Task description: Should an entry contain an image, omit it and repeat the rest exactly.

Available data:
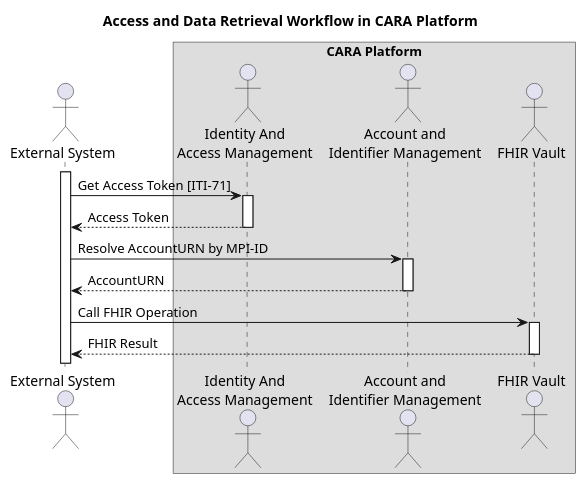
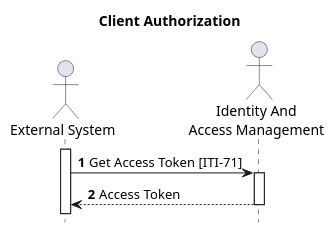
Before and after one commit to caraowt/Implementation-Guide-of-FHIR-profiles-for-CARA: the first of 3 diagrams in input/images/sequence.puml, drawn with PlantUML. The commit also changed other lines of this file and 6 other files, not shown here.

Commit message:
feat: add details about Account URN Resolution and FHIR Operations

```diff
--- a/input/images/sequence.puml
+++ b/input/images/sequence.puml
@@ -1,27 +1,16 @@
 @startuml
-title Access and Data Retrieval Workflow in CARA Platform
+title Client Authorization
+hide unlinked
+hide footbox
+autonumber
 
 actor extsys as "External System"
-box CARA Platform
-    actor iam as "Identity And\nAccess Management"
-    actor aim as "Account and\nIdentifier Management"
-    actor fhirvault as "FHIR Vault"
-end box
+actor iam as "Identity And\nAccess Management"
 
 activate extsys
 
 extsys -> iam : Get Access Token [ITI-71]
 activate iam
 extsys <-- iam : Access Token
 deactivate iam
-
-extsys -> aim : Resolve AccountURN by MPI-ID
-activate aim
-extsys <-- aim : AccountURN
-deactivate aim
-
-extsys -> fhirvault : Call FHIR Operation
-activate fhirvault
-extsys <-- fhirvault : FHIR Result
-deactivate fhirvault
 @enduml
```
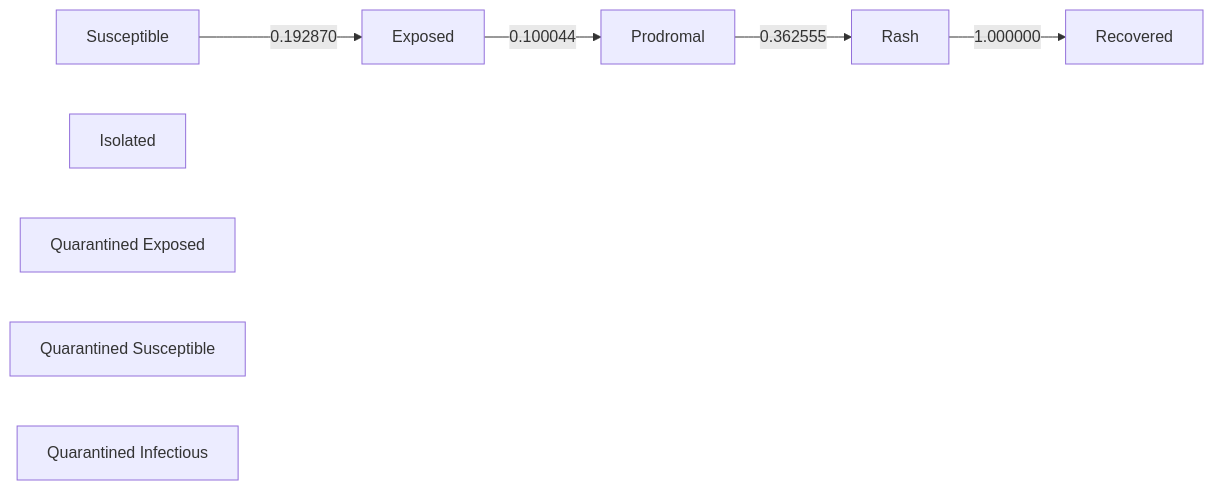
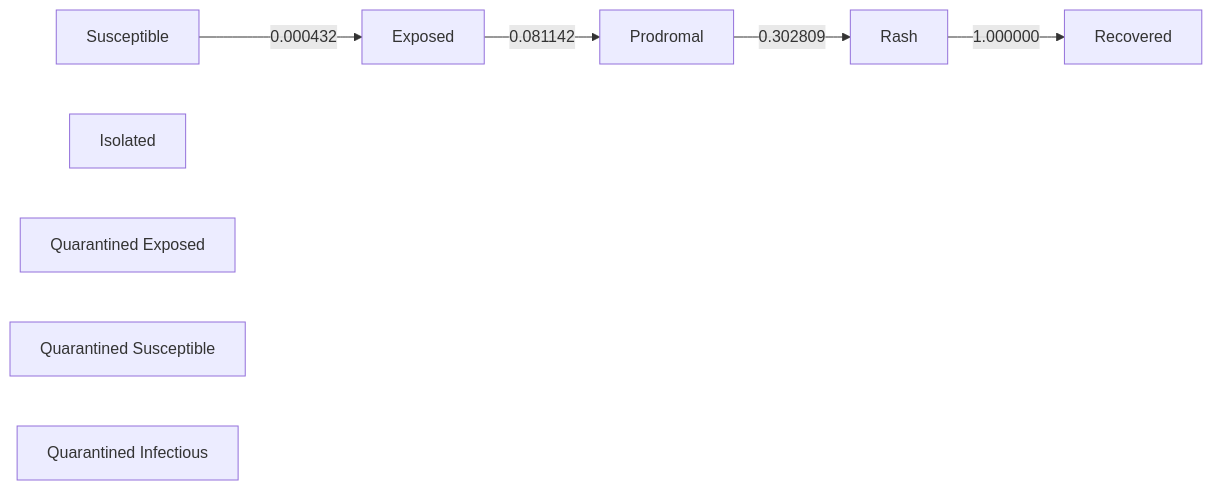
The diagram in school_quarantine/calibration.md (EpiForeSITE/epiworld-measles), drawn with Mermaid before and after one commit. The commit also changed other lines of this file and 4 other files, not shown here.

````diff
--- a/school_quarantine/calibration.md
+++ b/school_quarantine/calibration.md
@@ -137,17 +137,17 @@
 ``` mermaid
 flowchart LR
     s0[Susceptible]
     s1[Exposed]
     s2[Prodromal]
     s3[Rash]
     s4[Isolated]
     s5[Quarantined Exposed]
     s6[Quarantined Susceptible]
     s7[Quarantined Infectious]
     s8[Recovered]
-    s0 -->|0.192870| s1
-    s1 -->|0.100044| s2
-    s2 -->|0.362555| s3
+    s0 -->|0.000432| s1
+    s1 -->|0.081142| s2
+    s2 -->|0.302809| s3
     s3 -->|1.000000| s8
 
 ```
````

Answer for the task:
Before and after one commit to caraowt/Implementation-Guide-of-FHIR-profiles-for-CARA: the first of 3 diagrams in input/images/sequence.puml, drawn with PlantUML. The commit also changed other lines of this file and 6 other files, not shown here.

Commit message:
feat: add details about Account URN Resolution and FHIR Operations

```diff
--- a/input/images/sequence.puml
+++ b/input/images/sequence.puml
@@ -1,27 +1,16 @@
 @startuml
-title Access and Data Retrieval Workflow in CARA Platform
+title Client Authorization
+hide unlinked
+hide footbox
+autonumber
 
 actor extsys as "External System"
-box CARA Platform
-    actor iam as "Identity And\nAccess Management"
-    actor aim as "Account and\nIdentifier Management"
-    actor fhirvault as "FHIR Vault"
-end box
+actor iam as "Identity And\nAccess Management"
 
 activate extsys
 
 extsys -> iam : Get Access Token [ITI-71]
 activate iam
 extsys <-- iam : Access Token
 deactivate iam
-
-extsys -> aim : Resolve AccountURN by MPI-ID
-activate aim
-extsys <-- aim : AccountURN
-deactivate aim
-
-extsys -> fhirvault : Call FHIR Operation
-activate fhirvault
-extsys <-- fhirvault : FHIR Result
-deactivate fhirvault
 @enduml
```
The diagram in school_quarantine/calibration.md (EpiForeSITE/epiworld-measles), drawn with Mermaid before and after one commit. The commit also changed other lines of this file and 4 other files, not shown here.

````diff
--- a/school_quarantine/calibration.md
+++ b/school_quarantine/calibration.md
@@ -137,17 +137,17 @@
 ``` mermaid
 flowchart LR
     s0[Susceptible]
     s1[Exposed]
     s2[Prodromal]
     s3[Rash]
     s4[Isolated]
     s5[Quarantined Exposed]
     s6[Quarantined Susceptible]
     s7[Quarantined Infectious]
     s8[Recovered]
-    s0 -->|0.192870| s1
-    s1 -->|0.100044| s2
-    s2 -->|0.362555| s3
+    s0 -->|0.000432| s1
+    s1 -->|0.081142| s2
+    s2 -->|0.302809| s3
     s3 -->|1.000000| s8
 
 ```
````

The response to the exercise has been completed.